[Start of Attachment]

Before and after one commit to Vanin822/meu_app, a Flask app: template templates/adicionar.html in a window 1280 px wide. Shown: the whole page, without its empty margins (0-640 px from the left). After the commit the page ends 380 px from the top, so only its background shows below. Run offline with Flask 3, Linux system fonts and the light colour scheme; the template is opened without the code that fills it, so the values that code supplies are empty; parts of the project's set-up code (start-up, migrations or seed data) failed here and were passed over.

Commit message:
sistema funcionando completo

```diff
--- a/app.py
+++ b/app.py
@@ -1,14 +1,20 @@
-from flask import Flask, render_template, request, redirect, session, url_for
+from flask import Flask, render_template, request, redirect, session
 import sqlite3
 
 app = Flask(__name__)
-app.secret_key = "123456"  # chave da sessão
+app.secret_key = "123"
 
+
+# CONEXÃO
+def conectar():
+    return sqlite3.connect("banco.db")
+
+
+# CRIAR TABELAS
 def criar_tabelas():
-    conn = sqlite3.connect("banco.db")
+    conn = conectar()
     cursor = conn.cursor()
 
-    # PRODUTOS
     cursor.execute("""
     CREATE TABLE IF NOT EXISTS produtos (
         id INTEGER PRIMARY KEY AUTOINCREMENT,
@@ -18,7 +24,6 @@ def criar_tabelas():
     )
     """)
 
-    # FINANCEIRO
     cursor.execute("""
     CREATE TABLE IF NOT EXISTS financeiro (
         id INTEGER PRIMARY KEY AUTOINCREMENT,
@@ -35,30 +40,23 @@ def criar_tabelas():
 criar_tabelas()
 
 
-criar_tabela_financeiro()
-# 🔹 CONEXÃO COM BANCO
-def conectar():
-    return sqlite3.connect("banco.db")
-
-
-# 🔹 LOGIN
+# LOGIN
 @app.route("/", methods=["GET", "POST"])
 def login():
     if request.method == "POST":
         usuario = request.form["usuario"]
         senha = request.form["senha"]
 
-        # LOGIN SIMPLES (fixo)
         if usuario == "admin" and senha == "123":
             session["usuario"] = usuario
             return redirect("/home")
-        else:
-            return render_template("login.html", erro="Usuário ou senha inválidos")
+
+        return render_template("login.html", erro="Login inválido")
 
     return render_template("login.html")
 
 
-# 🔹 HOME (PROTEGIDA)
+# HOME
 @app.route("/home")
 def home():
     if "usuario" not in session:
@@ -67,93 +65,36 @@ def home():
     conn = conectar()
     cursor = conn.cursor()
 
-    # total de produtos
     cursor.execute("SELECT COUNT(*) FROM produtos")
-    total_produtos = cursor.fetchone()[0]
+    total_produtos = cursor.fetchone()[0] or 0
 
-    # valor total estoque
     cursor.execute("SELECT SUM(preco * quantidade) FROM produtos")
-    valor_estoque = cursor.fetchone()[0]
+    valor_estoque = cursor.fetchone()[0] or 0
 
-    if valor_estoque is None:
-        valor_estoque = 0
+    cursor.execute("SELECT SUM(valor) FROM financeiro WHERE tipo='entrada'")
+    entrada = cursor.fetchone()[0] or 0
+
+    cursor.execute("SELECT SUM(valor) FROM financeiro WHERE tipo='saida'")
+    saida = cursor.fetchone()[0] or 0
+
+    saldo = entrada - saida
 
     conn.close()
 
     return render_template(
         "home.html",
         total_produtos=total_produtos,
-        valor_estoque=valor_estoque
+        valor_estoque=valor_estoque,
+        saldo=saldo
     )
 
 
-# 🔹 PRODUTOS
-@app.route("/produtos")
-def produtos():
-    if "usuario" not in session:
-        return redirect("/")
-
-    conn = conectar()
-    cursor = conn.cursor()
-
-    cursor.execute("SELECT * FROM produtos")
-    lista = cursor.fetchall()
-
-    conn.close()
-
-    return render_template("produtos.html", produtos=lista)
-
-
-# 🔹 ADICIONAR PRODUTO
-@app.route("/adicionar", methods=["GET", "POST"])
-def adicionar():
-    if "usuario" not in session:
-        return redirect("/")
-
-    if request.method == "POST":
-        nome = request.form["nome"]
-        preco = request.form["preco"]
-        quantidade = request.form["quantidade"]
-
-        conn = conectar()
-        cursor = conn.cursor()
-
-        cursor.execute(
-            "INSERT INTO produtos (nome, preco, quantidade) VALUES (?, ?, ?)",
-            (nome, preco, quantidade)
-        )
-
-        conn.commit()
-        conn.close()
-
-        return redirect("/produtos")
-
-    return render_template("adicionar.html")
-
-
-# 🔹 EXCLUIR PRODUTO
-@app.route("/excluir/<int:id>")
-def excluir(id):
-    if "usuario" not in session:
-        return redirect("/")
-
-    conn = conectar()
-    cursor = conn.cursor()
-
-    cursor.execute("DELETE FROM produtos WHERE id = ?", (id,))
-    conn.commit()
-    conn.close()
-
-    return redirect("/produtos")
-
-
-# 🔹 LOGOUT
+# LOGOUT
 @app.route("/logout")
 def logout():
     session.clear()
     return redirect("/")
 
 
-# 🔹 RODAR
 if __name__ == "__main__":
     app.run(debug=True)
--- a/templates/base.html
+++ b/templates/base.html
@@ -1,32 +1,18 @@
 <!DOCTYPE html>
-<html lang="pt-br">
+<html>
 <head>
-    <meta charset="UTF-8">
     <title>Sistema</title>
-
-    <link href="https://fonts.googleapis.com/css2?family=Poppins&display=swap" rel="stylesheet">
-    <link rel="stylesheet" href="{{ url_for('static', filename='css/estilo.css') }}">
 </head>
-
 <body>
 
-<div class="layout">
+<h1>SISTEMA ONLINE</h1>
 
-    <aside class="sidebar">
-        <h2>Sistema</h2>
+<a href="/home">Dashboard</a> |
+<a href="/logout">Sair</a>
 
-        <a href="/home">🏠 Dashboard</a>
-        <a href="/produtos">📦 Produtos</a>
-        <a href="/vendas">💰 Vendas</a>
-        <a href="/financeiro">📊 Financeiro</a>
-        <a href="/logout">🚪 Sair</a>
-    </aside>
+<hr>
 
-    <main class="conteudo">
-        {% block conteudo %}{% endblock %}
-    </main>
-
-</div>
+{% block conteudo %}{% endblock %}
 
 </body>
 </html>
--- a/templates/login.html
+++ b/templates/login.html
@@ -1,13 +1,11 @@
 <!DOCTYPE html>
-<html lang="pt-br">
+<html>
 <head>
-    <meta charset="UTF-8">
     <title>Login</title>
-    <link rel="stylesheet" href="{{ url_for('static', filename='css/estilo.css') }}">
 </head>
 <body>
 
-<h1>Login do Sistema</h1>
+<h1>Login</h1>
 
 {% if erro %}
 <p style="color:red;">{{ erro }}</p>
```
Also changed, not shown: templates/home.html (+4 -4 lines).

[End of Attachment]

> _Problem description_
Repeat the data word for word. Leave nothing out.

> _Response for this exercise_
Before and after one commit to Vanin822/meu_app, a Flask app: template templates/adicionar.html in a window 1280 px wide. Shown: the whole page, without its empty margins (0-640 px from the left). After the commit the page ends 380 px from the top, so only its background shows below. Run offline with Flask 3, Linux system fonts and the light colour scheme; the template is opened without the code that fills it, so the values that code supplies are empty; parts of the project's set-up code (start-up, migrations or seed data) failed here and were passed over.

Commit message:
sistema funcionando completo

```diff
--- a/app.py
+++ b/app.py
@@ -1,14 +1,20 @@
-from flask import Flask, render_template, request, redirect, session, url_for
+from flask import Flask, render_template, request, redirect, session
 import sqlite3
 
 app = Flask(__name__)
-app.secret_key = "123456"  # chave da sessão
+app.secret_key = "123"
 
+
+# CONEXÃO
+def conectar():
+    return sqlite3.connect("banco.db")
+
+
+# CRIAR TABELAS
 def criar_tabelas():
-    conn = sqlite3.connect("banco.db")
+    conn = conectar()
     cursor = conn.cursor()
 
-    # PRODUTOS
     cursor.execute("""
     CREATE TABLE IF NOT EXISTS produtos (
         id INTEGER PRIMARY KEY AUTOINCREMENT,
@@ -18,7 +24,6 @@ def criar_tabelas():
     )
     """)
 
-    # FINANCEIRO
     cursor.execute("""
     CREATE TABLE IF NOT EXISTS financeiro (
         id INTEGER PRIMARY KEY AUTOINCREMENT,
@@ -35,30 +40,23 @@ def criar_tabelas():
 criar_tabelas()
 
 
-criar_tabela_financeiro()
-# 🔹 CONEXÃO COM BANCO
-def conectar():
-    return sqlite3.connect("banco.db")
-
-
-# 🔹 LOGIN
+# LOGIN
 @app.route("/", methods=["GET", "POST"])
 def login():
     if request.method == "POST":
         usuario = request.form["usuario"]
         senha = request.form["senha"]
 
-        # LOGIN SIMPLES (fixo)
         if usuario == "admin" and senha == "123":
             session["usuario"] = usuario
             return redirect("/home")
-        else:
-            return render_template("login.html", erro="Usuário ou senha inválidos")
+
+        return render_template("login.html", erro="Login inválido")
 
     return render_template("login.html")
 
 
-# 🔹 HOME (PROTEGIDA)
+# HOME
 @app.route("/home")
 def home():
     if "usuario" not in session:
@@ -67,93 +65,36 @@ def home():
     conn = conectar()
     cursor = conn.cursor()
 
-    # total de produtos
     cursor.execute("SELECT COUNT(*) FROM produtos")
-    total_produtos = cursor.fetchone()[0]
+    total_produtos = cursor.fetchone()[0] or 0
 
-    # valor total estoque
     cursor.execute("SELECT SUM(preco * quantidade) FROM produtos")
-    valor_estoque = cursor.fetchone()[0]
+    valor_estoque = cursor.fetchone()[0] or 0
 
-    if valor_estoque is None:
-        valor_estoque = 0
+    cursor.execute("SELECT SUM(valor) FROM financeiro WHERE tipo='entrada'")
+    entrada = cursor.fetchone()[0] or 0
+
+    cursor.execute("SELECT SUM(valor) FROM financeiro WHERE tipo='saida'")
+    saida = cursor.fetchone()[0] or 0
+
+    saldo = entrada - saida
 
     conn.close()
 
     return render_template(
         "home.html",
         total_produtos=total_produtos,
-        valor_estoque=valor_estoque
+        valor_estoque=valor_estoque,
+        saldo=saldo
     )
 
 
-# 🔹 PRODUTOS
-@app.route("/produtos")
-def produtos():
-    if "usuario" not in session:
-        return redirect("/")
-
-    conn = conectar()
-    cursor = conn.cursor()
-
-    cursor.execute("SELECT * FROM produtos")
-    lista = cursor.fetchall()
-
-    conn.close()
-
-    return render_template("produtos.html", produtos=lista)
-
-
-# 🔹 ADICIONAR PRODUTO
-@app.route("/adicionar", methods=["GET", "POST"])
-def adicionar():
-    if "usuario" not in session:
-        return redirect("/")
-
-    if request.method == "POST":
-        nome = request.form["nome"]
-        preco = request.form["preco"]
-        quantidade = request.form["quantidade"]
-
-        conn = conectar()
-        cursor = conn.cursor()
-
-        cursor.execute(
-            "INSERT INTO produtos (nome, preco, quantidade) VALUES (?, ?, ?)",
-            (nome, preco, quantidade)
-        )
-
-        conn.commit()
-        conn.close()
-
-        return redirect("/produtos")
-
-    return render_template("adicionar.html")
-
-
-# 🔹 EXCLUIR PRODUTO
-@app.route("/excluir/<int:id>")
-def excluir(id):
-    if "usuario" not in session:
-        return redirect("/")
-
-    conn = conectar()
-    cursor = conn.cursor()
-
-    cursor.execute("DELETE FROM produtos WHERE id = ?", (id,))
-    conn.commit()
-    conn.close()
-
-    return redirect("/produtos")
-
-
-# 🔹 LOGOUT
+# LOGOUT
 @app.route("/logout")
 def logout():
     session.clear()
     return redirect("/")
 
 
-# 🔹 RODAR
 if __name__ == "__main__":
     app.run(debug=True)
--- a/templates/base.html
+++ b/templates/base.html
@@ -1,32 +1,18 @@
 <!DOCTYPE html>
-<html lang="pt-br">
+<html>
 <head>
-    <meta charset="UTF-8">
     <title>Sistema</title>
-
-    <link href="https://fonts.googleapis.com/css2?family=Poppins&display=swap" rel="stylesheet">
-    <link rel="stylesheet" href="{{ url_for('static', filename='css/estilo.css') }}">
 </head>
-
 <body>
 
-<div class="layout">
+<h1>SISTEMA ONLINE</h1>
 
-    <aside class="sidebar">
-        <h2>Sistema</h2>
+<a href="/home">Dashboard</a> |
+<a href="/logout">Sair</a>
 
-        <a href="/home">🏠 Dashboard</a>
-        <a href="/produtos">📦 Produtos</a>
-        <a href="/vendas">💰 Vendas</a>
-        <a href="/financeiro">📊 Financeiro</a>
-        <a href="/logout">🚪 Sair</a>
-    </aside>
+<hr>
 
-    <main class="conteudo">
-        {% block conteudo %}{% endblock %}
-    </main>
-
-</div>
+{% block conteudo %}{% endblock %}
 
 </body>
 </html>
--- a/templates/login.html
+++ b/templates/login.html
@@ -1,13 +1,11 @@
 <!DOCTYPE html>
-<html lang="pt-br">
+<html>
 <head>
-    <meta charset="UTF-8">
     <title>Login</title>
-    <link rel="stylesheet" href="{{ url_for('static', filename='css/estilo.css') }}">
 </head>
 <body>
 
-<h1>Login do Sistema</h1>
+<h1>Login</h1>
 
 {% if erro %}
 <p style="color:red;">{{ erro }}</p>
```
Also changed, not shown: templates/home.html (+4 -4 lines).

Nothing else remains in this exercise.